Keep in mind that as you develop the automation, you want your digital worker to emulate the actions of the human actor (and the responses of applications, websites and so on) as closely as possible so you can create a robotic process automation tool that can effectively handle the majority of scenarios.
Once you are comfortable that you have received the detail required to create a process requirements document, you are ready to move to the next step — creating the PDD.
Developing Your Process Definition Document
The PDD is an effective way to document what you learned during the business process discovery sessions. It puts the information into a format that is both understandable by the end-user as well as the developer, who will help to create the solution design document (SDD) as part of the last phase of the process.
In addition to the data from discovery, the users should supply you with any business process documentation they have available. This will help expedite your team’s creation of the PDD, as no one will need to recreate information. Unfortunately, many organizations do not have process documentation, so it is even more imperative to derive those details during discovery.
The PDD should also capture the flow of a business process you will develop within the RPA tool.
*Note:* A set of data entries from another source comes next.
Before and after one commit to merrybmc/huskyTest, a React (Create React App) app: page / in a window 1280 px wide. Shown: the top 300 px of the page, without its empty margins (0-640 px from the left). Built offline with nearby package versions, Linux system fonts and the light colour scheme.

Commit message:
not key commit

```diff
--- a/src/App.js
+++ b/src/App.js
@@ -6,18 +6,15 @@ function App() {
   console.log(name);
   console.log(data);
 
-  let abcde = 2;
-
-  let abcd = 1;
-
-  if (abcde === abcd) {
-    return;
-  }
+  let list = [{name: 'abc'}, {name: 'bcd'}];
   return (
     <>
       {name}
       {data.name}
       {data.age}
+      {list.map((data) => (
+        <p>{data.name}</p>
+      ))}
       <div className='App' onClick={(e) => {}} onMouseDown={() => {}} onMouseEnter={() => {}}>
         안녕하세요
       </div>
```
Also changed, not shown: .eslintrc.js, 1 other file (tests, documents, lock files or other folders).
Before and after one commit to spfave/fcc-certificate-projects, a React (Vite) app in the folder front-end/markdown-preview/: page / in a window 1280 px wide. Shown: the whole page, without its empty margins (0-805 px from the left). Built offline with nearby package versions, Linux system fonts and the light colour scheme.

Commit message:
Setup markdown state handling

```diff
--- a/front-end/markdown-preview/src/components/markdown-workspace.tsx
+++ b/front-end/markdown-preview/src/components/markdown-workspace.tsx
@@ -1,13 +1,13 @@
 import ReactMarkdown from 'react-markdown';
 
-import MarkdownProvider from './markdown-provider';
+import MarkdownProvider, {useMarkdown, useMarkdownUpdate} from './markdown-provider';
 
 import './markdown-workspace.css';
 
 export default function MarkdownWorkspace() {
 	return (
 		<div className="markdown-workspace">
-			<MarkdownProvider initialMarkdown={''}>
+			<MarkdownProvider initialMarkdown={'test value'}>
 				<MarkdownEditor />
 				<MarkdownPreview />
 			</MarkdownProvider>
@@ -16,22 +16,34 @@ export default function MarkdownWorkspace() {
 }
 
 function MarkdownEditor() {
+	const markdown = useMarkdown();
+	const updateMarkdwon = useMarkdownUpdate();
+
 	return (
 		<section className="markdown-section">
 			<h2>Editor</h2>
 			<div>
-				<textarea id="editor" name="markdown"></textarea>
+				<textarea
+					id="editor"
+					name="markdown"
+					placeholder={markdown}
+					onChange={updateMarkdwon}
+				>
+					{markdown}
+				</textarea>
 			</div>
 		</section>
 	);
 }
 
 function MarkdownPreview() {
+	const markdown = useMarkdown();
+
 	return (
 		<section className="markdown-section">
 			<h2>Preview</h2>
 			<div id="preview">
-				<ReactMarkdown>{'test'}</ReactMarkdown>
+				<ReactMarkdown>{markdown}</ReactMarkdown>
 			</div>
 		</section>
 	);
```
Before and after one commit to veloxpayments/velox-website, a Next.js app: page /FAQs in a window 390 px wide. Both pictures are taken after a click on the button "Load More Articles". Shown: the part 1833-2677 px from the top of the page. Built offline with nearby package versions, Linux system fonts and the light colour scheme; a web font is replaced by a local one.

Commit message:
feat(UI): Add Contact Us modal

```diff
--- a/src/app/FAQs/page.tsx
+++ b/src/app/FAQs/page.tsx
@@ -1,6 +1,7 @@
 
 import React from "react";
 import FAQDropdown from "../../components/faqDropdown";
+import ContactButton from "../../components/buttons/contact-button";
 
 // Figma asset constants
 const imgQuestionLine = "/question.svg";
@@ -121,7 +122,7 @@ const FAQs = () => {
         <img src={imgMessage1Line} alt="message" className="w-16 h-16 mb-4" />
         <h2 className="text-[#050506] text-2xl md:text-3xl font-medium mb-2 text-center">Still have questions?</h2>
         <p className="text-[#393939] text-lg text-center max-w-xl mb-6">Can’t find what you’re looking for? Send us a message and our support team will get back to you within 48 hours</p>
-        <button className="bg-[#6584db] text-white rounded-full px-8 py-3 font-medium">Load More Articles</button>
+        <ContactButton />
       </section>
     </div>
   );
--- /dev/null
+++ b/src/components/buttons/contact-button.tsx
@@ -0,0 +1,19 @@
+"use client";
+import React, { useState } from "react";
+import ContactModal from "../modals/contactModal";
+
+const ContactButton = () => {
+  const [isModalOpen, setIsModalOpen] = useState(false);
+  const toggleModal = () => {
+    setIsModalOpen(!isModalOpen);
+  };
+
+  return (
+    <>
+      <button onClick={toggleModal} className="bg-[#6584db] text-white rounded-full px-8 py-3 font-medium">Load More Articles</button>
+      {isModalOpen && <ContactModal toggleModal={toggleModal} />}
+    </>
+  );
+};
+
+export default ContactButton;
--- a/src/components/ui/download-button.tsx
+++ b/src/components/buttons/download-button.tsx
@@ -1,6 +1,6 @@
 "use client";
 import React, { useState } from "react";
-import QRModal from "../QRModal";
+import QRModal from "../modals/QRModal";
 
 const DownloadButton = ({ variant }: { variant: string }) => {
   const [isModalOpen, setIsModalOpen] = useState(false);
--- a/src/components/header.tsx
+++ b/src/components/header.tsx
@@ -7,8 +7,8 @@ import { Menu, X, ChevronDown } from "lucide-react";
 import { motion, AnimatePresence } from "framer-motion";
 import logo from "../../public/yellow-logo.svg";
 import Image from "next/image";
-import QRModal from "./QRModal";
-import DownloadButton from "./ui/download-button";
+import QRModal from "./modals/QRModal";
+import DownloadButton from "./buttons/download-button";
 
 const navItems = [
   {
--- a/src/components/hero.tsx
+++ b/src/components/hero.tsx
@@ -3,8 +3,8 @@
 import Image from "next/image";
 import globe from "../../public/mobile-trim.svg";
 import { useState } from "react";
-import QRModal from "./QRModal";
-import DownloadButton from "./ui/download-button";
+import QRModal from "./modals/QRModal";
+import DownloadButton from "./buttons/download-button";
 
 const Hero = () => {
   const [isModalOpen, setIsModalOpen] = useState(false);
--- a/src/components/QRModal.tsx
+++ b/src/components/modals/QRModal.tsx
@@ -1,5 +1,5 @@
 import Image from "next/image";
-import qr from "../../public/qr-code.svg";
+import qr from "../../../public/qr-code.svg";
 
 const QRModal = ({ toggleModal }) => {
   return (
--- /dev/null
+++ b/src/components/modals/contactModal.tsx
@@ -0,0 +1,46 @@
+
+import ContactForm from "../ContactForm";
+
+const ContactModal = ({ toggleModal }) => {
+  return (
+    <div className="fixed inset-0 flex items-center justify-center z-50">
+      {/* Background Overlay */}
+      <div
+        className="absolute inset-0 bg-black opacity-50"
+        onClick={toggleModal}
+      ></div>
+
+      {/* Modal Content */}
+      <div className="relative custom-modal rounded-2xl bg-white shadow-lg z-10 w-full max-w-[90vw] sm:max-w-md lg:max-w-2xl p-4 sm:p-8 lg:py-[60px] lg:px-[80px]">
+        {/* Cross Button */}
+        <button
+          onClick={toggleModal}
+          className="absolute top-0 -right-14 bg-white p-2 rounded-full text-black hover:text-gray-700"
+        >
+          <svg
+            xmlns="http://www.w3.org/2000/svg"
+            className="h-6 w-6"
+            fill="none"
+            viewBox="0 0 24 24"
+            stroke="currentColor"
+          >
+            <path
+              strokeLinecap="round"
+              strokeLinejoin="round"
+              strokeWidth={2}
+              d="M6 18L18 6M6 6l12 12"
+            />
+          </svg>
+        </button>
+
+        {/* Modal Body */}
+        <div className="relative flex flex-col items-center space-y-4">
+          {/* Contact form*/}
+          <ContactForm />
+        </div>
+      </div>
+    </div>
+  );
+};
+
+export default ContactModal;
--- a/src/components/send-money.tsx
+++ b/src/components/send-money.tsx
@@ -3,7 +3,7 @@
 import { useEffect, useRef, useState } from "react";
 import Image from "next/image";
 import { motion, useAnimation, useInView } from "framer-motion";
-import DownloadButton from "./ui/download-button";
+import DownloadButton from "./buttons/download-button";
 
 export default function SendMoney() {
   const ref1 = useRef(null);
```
The flowchart contained within the document captures, at a high level, the business process you will automate, the target systems used within the process and any assumptions not taken into account.
Once agreed upon as the basis for the automation of the target process, the developer and architect will use the flowchart and assumptions as a platform from which they can design the automated solution. Changes to this business process may constitute a request for change and will be subject to the agreed agility program change procedures.
In addition to creating the necessary automation process documentation, you should also have:
- Discussions around application access credentials
- Test system availability
- Test data
- Quality assurance testers and user validation.
Also, include any other components necessary for the successful development and testing of the process automation.
Bonus Moves During Process Documentation
During the discover and document phase of your RPA use case journey, you’ll be able to explore alternatives — including process improvement, native application enhancement or other automations — to make sure RPA is the right solution.
Once this phase is complete, you can focus on tasks rather than end-to-end business processes and limit process change or improvement to reduce automation scope. Then, you can move on to the final phase: Design and Approval.
Follow us as we take the final step in our RPA use case journey, where we’ll discuss the details of the Design and Approval phase, including key deliverables that will help drive the final phase of the overall automation intake process.
During this phase, we will finalize the PDD and receive user approval to move forward, discuss potential process improvement opportunities based on the data gather during discovery, and turn over the PDD to the technical team to create the solution design document.